Sid Unwin (1882-1917) was one of the Canadian Rockies legendary guides and outfitters. Upon his arrival from his native London, Unwin put his experience as a horseman and adventurer to good use as a trapper and trail guide. He was assigned to the famed expeditions of Mary Schaffer and Molly Adams, who quested for Maligne Lake in 1907 and 1908. Their expedition was recounted in Schaffer's book: Old Indian Trails of the Canadian Rockies, still available as A Hunter of Peace. Unwin is identified as "K" in the account and is credited with uncanny abilities in locating the mystery lake and creating cuisine from trail-weary food supplies.
Already a veteran of the South African War, Unwin enlisted in the Canadian Army joining the 22nd Battery (Howitzer), 6th Brigade Canadian Field Artillery, 2nd Division, where he saw action starting in early 1916. By the time he started the surviving diary on January 1, 1917 he recorded having fired 13028 rounds. The diary records short observations about duties on the front, gun positions, prisoners and gas warfare.

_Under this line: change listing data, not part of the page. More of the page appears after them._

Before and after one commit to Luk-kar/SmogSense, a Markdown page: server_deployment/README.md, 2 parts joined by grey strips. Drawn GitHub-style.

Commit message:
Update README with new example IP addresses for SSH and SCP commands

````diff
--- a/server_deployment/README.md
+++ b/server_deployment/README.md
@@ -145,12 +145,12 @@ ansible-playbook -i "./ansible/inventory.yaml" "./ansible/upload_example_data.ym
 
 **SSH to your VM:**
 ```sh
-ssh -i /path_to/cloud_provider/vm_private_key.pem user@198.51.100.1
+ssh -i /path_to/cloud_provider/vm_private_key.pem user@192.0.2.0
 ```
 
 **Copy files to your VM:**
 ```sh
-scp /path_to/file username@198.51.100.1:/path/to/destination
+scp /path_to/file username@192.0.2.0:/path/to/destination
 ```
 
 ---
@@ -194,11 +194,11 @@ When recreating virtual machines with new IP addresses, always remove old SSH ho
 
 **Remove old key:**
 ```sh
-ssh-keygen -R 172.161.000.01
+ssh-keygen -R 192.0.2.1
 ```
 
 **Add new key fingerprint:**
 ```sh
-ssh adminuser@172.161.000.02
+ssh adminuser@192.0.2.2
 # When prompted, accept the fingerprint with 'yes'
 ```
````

On March 1, 1917 Unwin writes:
March comes in like a lion, stood to at 2 am to repel a German attack...at 5 am we discharged two waves of gas & at 5:40 am infantry attacked & remained in German trenches 1 1/2 hours but our men had terrible fighting as Fritz was waiting for them, our casualties very heavy, a terrible stream of wounded passed our battery all day and night, we fired nearly 1000 rounds.
On the following day, he reported:
...from all accounts our own gas killed a lot of our men, the wind changing.
Unwin's diary recounts the capture of Vimy Ridge, his subsequent injury (see sample entries), the amputation of his arm, evacuation to England and his convalescence. No days were without entry, as he continued writing with his remaining hand, even scribbling poems and comic songs while in hospital. The entries cease after June 27: "Went up town to tea with Miss Pushby." Sid died two days later of complications. He was mourned by his family in England, his many clients and friends and his trail colleagues in Banff.
A detailed article on the Unwin acquisition will appear in the up-coming issue of The Cairn, newsletter of the Whyte Museum of the Canadian Rockies.